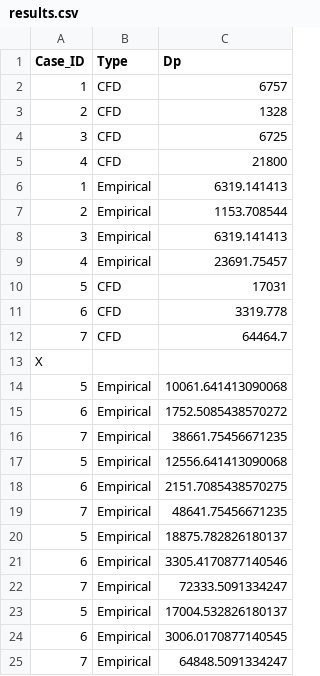
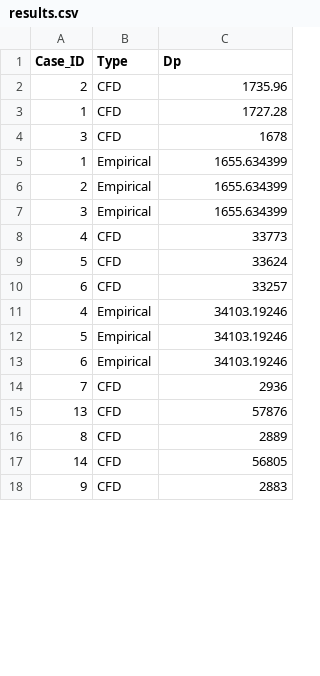
Before and after one commit to thomasturner2003/4yp_code, a CSV file: results.csv, drawn as a sheet; only a part is shown; the diff covers the shown part only.

```diff
--- a/results.csv
+++ b/results.csv
@@ -1,25 +1,18 @@
 Case_ID,Type,Dp
-1,CFD,6757
-2,CFD,1328
-3,CFD,6725
-4,CFD,21800
-1,Empirical,6319.141413
-2,Empirical,1153.708544
-3,Empirical,6319.141413
-4,Empirical,23691.75457
-5,CFD,17031
-6,CFD,3319.778
-7,CFD,64464.7
-X,,
-5,Empirical,10061.641413090068
-6,Empirical,1752.5085438570272
-7,Empirical,38661.75456671235
-5,Empirical,12556.641413090068
-6,Empirical,2151.7085438570275
-7,Empirical,48641.75456671235
-5,Empirical,18875.782826180137
-6,Empirical,3305.4170877140546
-7,Empirical,72333.5091334247
-5,Empirical,17004.532826180137
-6,Empirical,3006.0170877140545
-7,Empirical,64848.5091334247
+2,CFD,1735.96
+1,CFD,1727.28
+3,CFD,1678
+1,Empirical,1655.634399
+2,Empirical,1655.634399
+3,Empirical,1655.634399
+4,CFD,33773
+5,CFD,33624
+6,CFD,33257
+4,Empirical,34103.19246
+5,Empirical,34103.19246
+6,Empirical,34103.19246
+7,CFD,2936
+13,CFD,57876
+8,CFD,2889
+14,CFD,56805
+9,CFD,2883
```
Also changed, not shown: 11 added rows elsewhere in this file, cases.csv, meshes.csv, 2 other files.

------------------------

#### PROBLEM STATEMENT:
All of the data must be set down exactly, with no pictures included.

#### EXERCISE RESULT:
Before and after one commit to thomasturner2003/4yp_code, a CSV file: results.csv, drawn as a sheet; only a part is shown; the diff covers the shown part only.

```diff
--- a/results.csv
+++ b/results.csv
@@ -1,25 +1,18 @@
 Case_ID,Type,Dp
-1,CFD,6757
-2,CFD,1328
-3,CFD,6725
-4,CFD,21800
-1,Empirical,6319.141413
-2,Empirical,1153.708544
-3,Empirical,6319.141413
-4,Empirical,23691.75457
-5,CFD,17031
-6,CFD,3319.778
-7,CFD,64464.7
-X,,
-5,Empirical,10061.641413090068
-6,Empirical,1752.5085438570272
-7,Empirical,38661.75456671235
-5,Empirical,12556.641413090068
-6,Empirical,2151.7085438570275
-7,Empirical,48641.75456671235
-5,Empirical,18875.782826180137
-6,Empirical,3305.4170877140546
-7,Empirical,72333.5091334247
-5,Empirical,17004.532826180137
-6,Empirical,3006.0170877140545
-7,Empirical,64848.5091334247
+2,CFD,1735.96
+1,CFD,1727.28
+3,CFD,1678
+1,Empirical,1655.634399
+2,Empirical,1655.634399
+3,Empirical,1655.634399
+4,CFD,33773
+5,CFD,33624
+6,CFD,33257
+4,Empirical,34103.19246
+5,Empirical,34103.19246
+6,Empirical,34103.19246
+7,CFD,2936
+13,CFD,57876
+8,CFD,2889
+14,CFD,56805
+9,CFD,2883
```
Also changed, not shown: 11 added rows elsewhere in this file, cases.csv, meshes.csv, 2 other files.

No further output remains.